Using the data below, show every line where the word "import" occurs.

[Web document revisions]

━━━━━━

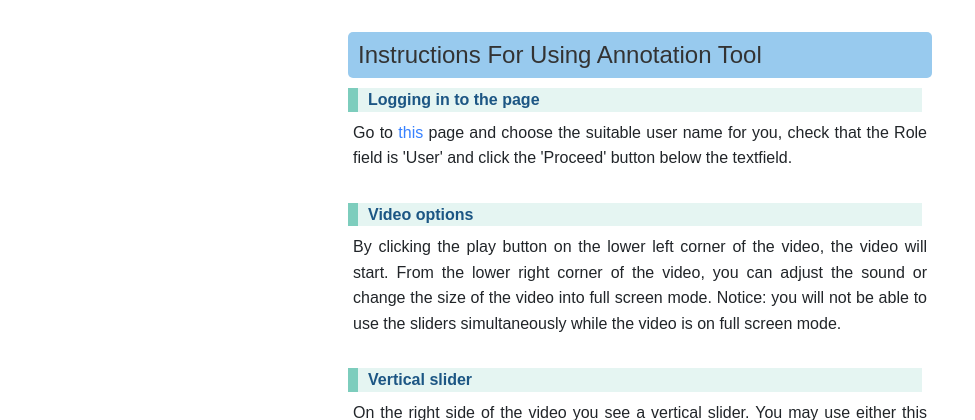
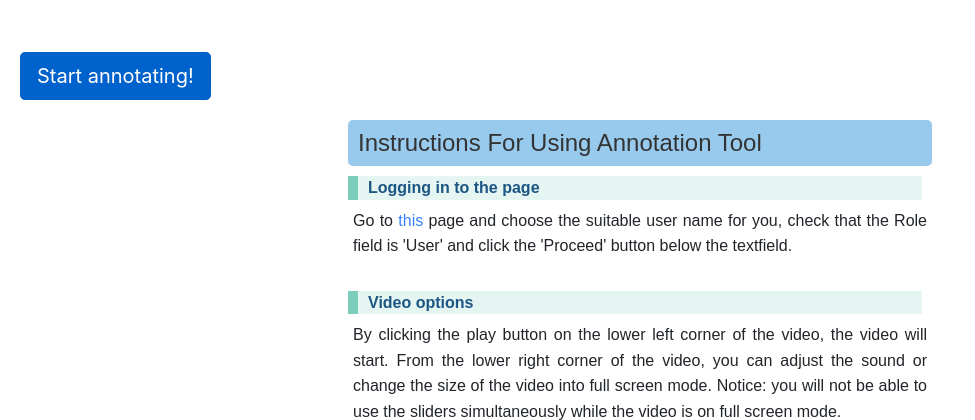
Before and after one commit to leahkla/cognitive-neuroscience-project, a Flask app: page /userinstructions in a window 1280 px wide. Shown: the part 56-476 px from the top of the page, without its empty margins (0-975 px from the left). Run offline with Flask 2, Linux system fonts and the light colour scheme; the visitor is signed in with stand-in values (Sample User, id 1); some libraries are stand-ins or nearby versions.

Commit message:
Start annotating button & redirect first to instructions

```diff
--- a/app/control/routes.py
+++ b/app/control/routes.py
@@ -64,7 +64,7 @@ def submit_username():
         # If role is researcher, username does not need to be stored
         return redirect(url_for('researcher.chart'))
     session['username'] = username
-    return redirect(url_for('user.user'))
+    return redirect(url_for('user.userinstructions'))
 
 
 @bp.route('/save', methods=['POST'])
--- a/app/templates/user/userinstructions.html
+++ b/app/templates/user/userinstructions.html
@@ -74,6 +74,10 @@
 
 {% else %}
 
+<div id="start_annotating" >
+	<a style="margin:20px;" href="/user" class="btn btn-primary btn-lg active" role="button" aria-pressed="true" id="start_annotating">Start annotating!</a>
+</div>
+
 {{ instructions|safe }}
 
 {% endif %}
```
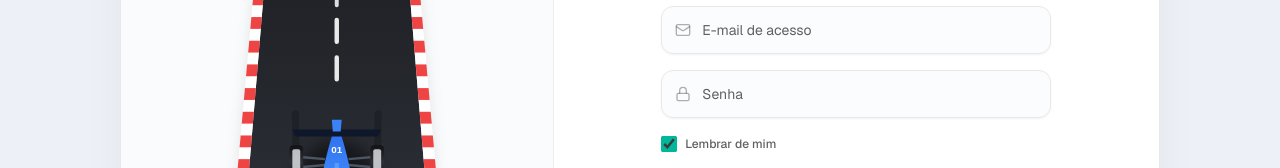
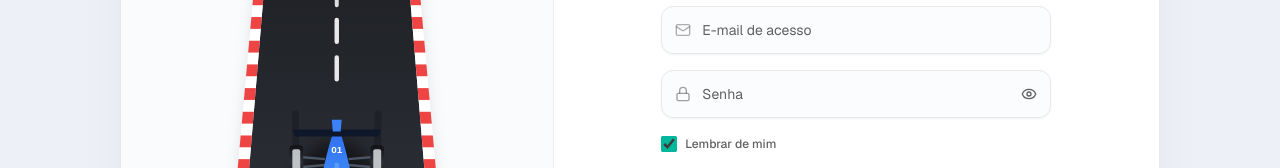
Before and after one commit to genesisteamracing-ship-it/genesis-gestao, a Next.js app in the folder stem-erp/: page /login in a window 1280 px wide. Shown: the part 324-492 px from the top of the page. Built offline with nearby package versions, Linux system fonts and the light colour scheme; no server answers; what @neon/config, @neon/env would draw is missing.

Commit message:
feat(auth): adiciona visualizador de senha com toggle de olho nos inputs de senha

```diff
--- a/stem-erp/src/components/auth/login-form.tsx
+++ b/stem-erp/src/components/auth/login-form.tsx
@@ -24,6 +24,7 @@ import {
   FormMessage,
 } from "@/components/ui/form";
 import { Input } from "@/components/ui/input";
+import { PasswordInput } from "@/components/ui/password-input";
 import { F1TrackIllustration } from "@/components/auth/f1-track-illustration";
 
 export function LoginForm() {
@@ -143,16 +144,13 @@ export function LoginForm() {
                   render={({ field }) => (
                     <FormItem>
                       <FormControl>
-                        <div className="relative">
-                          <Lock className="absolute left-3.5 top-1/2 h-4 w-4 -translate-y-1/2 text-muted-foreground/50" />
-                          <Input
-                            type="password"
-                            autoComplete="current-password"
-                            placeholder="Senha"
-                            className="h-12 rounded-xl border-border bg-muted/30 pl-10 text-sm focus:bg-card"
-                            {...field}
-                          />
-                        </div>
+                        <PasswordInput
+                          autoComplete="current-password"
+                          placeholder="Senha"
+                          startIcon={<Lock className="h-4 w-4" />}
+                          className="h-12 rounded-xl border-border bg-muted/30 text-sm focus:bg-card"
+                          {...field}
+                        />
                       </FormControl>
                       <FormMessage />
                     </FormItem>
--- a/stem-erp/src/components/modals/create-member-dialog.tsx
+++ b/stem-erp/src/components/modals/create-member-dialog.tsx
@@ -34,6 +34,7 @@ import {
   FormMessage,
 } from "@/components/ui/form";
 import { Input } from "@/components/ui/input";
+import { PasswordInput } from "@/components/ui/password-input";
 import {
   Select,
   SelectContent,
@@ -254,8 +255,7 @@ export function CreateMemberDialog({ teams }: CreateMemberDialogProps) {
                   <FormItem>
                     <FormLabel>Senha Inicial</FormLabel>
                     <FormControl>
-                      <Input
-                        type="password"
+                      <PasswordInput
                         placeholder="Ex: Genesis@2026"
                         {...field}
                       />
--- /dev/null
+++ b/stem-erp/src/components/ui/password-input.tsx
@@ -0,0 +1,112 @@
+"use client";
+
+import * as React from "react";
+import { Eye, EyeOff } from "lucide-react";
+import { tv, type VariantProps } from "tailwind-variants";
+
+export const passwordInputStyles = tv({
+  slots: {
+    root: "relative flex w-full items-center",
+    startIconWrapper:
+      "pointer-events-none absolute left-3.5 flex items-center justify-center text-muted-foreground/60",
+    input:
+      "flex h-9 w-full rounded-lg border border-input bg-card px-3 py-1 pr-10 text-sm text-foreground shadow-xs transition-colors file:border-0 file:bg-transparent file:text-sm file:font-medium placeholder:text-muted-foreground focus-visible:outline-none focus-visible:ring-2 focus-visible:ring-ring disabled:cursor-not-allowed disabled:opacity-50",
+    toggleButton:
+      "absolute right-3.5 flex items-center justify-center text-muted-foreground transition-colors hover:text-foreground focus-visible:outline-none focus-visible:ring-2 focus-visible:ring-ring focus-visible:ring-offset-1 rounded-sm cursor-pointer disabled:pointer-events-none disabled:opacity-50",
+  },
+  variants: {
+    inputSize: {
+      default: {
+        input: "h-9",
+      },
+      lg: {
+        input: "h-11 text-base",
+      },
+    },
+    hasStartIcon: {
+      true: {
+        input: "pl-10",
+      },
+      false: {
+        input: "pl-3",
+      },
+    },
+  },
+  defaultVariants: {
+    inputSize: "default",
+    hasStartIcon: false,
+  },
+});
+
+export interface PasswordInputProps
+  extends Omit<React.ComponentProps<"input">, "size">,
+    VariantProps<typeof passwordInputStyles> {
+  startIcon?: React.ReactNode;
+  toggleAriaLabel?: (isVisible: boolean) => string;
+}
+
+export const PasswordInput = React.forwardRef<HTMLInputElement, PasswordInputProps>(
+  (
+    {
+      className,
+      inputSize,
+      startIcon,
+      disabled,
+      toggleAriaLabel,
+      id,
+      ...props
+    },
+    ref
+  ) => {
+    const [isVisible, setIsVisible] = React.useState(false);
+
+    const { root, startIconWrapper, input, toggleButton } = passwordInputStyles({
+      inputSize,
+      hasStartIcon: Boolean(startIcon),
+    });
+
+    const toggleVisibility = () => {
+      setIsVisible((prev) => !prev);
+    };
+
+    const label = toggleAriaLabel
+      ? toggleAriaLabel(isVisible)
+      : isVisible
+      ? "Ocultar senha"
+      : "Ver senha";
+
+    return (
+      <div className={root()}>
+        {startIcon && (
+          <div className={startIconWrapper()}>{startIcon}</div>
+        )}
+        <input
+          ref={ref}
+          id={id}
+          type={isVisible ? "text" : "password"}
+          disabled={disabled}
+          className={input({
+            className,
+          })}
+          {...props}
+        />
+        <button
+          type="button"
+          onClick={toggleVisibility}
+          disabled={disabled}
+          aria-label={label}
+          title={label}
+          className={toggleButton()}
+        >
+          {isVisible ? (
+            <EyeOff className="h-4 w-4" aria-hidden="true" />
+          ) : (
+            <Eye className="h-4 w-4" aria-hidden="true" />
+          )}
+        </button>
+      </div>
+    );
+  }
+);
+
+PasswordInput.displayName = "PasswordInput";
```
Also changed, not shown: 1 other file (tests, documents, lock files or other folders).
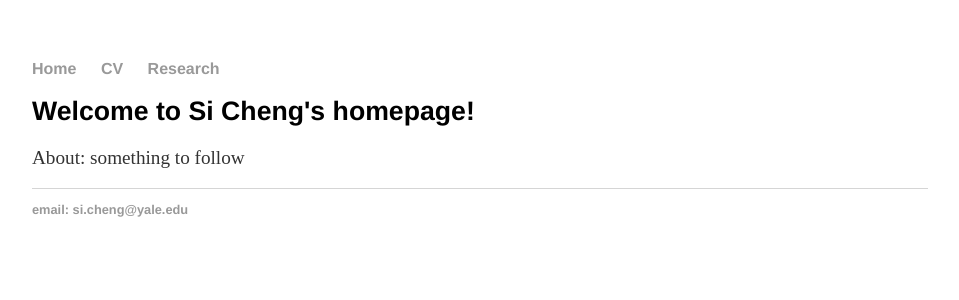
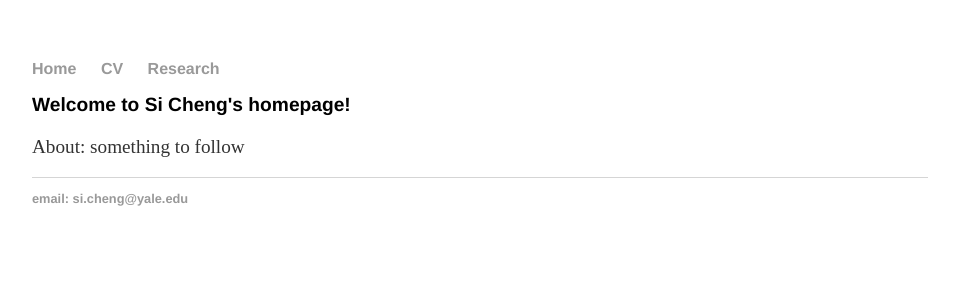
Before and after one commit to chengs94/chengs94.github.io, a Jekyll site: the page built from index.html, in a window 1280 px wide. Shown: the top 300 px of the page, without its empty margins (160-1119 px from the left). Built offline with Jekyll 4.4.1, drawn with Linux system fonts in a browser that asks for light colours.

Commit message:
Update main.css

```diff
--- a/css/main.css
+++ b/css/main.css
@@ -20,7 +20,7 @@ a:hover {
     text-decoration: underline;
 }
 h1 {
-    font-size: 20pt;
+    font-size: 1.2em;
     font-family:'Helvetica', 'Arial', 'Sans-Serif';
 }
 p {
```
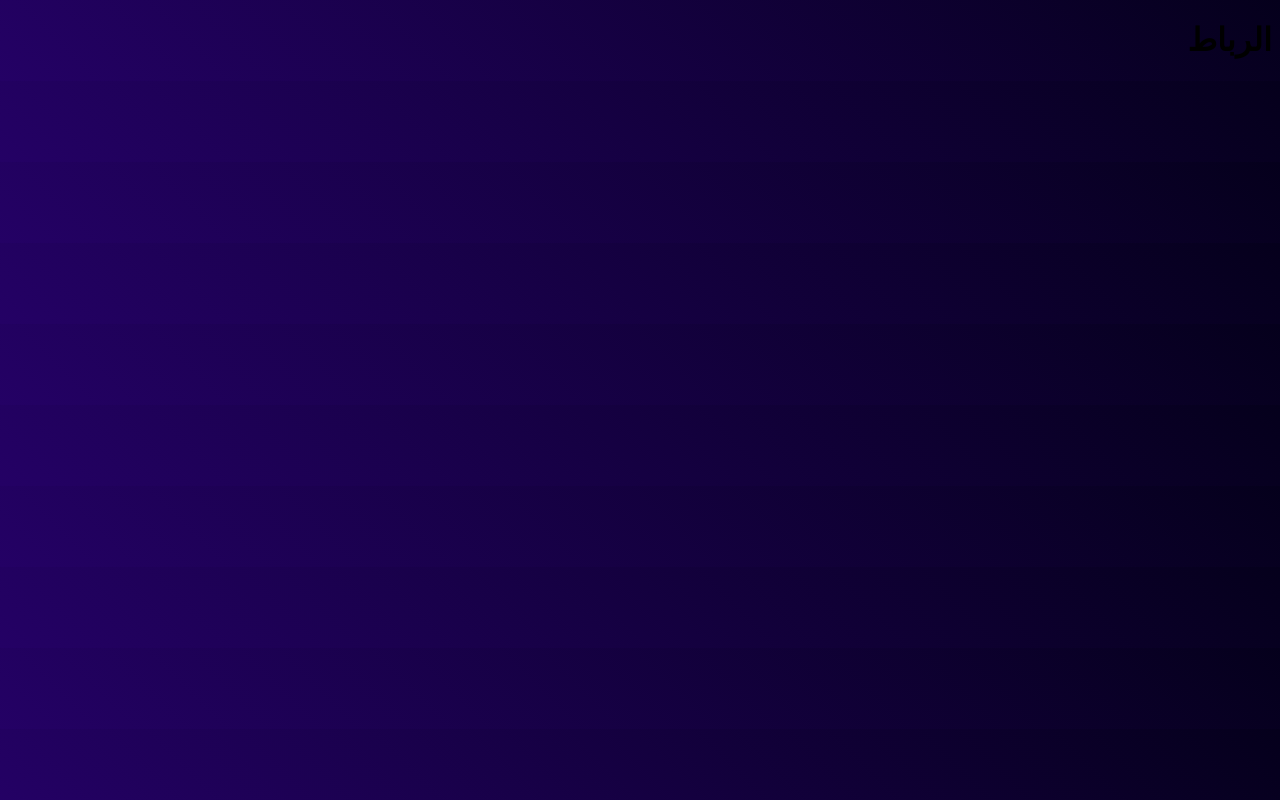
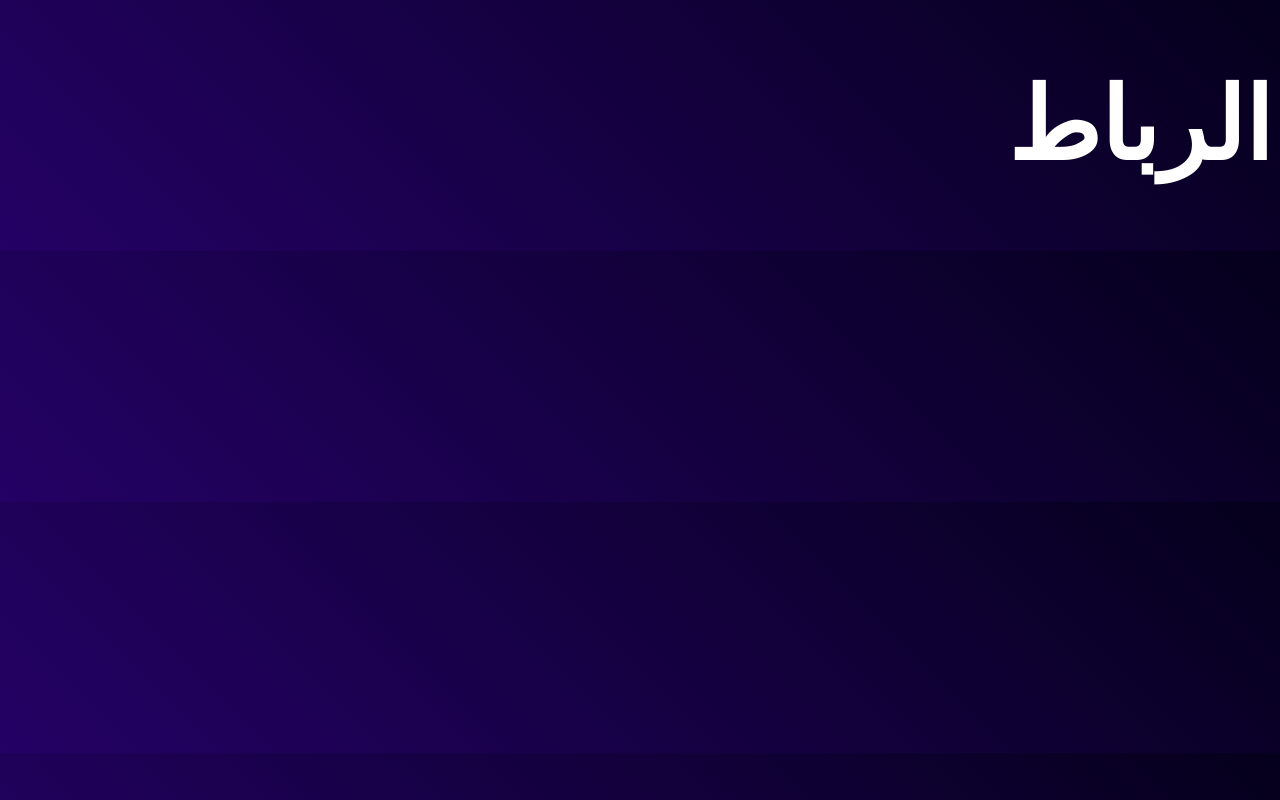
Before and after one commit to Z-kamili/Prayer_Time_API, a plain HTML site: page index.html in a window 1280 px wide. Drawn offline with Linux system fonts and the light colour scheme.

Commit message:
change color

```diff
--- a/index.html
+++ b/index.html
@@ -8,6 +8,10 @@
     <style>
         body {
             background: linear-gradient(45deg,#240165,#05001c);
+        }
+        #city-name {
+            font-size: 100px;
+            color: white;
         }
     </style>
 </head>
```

━━━━━━

### Task result
@@ -24,6 +24,7 @@ import {
 import { Input } from "@/components/ui/input";
+import { PasswordInput } from "@/components/ui/password-input";
 import { F1TrackIllustration } from "@/components/auth/f1-track-illustration";
@@ -34,6 +34,7 @@ import {
 import { Input } from "@/components/ui/input";
+import { PasswordInput } from "@/components/ui/password-input";
 import {
+import * as React from "react";
+import { Eye, EyeOff } from "lucide-react";
+import { tv, type VariantProps } from "tailwind-variants";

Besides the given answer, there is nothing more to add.